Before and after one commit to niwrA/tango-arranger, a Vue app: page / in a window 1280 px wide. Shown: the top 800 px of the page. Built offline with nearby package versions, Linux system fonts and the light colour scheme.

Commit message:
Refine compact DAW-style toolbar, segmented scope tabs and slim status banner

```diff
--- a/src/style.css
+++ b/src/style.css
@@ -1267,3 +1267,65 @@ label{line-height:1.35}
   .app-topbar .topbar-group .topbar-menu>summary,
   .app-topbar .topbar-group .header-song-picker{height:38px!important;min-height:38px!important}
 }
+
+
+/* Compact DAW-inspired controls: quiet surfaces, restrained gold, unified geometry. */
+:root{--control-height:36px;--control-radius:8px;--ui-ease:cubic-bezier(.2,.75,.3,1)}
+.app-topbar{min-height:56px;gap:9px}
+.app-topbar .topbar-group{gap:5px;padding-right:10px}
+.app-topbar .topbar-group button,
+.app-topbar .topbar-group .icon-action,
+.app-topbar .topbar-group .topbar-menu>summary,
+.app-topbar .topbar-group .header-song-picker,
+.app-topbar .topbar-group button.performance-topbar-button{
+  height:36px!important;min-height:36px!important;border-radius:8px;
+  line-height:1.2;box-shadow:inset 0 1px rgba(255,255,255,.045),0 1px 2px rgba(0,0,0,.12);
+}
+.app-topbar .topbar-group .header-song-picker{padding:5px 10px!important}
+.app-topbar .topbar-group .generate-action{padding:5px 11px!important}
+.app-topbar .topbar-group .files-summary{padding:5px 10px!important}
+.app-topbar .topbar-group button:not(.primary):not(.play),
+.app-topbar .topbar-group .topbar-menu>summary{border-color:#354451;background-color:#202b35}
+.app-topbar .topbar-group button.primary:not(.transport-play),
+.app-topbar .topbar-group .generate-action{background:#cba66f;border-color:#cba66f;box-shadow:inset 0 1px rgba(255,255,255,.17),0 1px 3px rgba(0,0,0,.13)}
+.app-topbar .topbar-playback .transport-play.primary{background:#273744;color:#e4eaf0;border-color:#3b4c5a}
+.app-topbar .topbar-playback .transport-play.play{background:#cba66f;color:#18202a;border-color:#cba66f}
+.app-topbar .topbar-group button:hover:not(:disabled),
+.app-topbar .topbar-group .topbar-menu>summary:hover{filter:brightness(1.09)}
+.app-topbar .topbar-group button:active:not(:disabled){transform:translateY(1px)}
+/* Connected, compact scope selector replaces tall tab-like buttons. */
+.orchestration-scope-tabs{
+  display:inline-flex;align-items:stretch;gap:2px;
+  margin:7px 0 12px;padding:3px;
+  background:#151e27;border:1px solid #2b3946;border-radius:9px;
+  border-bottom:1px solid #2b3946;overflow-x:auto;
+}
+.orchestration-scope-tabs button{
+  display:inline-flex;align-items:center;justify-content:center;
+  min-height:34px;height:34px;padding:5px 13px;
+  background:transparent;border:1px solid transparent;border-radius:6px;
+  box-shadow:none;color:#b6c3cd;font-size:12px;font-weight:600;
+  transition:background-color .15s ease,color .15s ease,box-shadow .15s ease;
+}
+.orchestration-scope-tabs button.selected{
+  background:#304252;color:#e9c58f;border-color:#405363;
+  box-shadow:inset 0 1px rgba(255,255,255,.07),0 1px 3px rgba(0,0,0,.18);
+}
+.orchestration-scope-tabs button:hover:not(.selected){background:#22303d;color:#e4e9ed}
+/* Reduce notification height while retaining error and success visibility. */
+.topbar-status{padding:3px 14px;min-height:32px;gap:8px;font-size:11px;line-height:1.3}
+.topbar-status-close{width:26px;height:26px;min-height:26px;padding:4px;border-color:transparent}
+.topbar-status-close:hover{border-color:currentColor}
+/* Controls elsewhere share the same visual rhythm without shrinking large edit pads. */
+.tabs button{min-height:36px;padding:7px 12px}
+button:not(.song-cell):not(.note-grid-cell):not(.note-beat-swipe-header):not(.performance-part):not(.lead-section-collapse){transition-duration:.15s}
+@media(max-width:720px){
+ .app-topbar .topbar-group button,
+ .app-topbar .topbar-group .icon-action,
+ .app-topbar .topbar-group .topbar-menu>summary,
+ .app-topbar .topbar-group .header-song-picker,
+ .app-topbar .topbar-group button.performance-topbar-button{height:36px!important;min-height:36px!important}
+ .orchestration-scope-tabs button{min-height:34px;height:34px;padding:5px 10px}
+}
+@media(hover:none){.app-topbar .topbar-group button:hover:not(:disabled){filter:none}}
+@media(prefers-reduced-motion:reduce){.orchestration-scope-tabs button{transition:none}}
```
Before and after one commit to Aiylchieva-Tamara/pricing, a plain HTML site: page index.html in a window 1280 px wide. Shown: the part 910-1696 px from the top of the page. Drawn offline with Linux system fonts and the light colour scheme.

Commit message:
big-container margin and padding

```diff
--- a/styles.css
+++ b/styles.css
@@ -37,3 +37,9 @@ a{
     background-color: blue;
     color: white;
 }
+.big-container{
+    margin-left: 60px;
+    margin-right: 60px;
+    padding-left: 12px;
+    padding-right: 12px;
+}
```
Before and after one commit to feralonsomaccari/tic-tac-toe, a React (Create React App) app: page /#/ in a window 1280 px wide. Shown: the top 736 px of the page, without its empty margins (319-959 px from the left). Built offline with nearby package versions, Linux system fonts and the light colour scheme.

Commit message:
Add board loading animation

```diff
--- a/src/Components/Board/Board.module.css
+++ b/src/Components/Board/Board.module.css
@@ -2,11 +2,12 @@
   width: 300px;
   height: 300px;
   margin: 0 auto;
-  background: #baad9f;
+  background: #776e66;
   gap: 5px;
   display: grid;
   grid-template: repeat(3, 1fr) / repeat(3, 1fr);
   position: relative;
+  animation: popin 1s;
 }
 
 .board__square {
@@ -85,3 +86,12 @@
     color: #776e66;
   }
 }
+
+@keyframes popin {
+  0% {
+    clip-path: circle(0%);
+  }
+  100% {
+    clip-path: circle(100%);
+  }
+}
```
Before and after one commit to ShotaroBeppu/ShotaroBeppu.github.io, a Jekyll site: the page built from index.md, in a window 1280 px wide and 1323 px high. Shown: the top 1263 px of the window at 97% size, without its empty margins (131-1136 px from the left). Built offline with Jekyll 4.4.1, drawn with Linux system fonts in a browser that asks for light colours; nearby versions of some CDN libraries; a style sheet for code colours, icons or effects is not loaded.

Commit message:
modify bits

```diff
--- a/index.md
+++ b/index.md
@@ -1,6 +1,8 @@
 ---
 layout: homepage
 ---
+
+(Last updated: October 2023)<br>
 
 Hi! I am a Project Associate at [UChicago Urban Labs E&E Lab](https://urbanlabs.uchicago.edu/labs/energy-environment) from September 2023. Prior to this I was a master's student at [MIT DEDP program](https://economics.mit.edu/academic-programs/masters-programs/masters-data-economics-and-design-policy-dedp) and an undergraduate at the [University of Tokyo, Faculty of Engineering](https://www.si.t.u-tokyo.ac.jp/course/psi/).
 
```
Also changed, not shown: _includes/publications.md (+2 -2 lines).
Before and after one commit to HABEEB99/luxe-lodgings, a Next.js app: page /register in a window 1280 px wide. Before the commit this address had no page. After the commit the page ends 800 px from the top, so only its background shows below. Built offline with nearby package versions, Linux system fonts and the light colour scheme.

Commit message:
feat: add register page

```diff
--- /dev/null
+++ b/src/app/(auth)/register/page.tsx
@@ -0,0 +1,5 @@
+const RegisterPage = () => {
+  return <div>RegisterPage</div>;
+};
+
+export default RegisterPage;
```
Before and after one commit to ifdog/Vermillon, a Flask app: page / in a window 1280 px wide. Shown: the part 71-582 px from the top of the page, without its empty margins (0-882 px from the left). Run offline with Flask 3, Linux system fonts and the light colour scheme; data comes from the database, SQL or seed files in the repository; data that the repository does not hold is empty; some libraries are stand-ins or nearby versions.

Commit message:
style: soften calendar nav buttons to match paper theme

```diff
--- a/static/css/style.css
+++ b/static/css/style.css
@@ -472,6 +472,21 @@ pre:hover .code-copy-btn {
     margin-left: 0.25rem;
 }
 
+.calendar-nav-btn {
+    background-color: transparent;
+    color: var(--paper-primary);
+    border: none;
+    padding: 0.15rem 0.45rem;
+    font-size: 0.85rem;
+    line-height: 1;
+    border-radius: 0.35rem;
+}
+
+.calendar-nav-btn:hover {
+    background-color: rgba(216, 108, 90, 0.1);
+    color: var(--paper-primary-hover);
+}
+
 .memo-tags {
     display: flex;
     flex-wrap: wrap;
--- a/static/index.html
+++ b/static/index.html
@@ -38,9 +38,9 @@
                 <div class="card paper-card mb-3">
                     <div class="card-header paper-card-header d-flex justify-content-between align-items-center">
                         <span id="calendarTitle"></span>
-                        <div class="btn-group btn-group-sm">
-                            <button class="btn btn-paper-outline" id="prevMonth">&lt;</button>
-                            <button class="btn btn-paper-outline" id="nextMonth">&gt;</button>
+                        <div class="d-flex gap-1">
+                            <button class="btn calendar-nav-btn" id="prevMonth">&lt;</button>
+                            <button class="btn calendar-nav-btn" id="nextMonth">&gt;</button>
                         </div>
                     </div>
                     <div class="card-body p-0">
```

### Assignment
State the number of lines in the listing that include the word "close", without any other text.

### Solution to the problem
2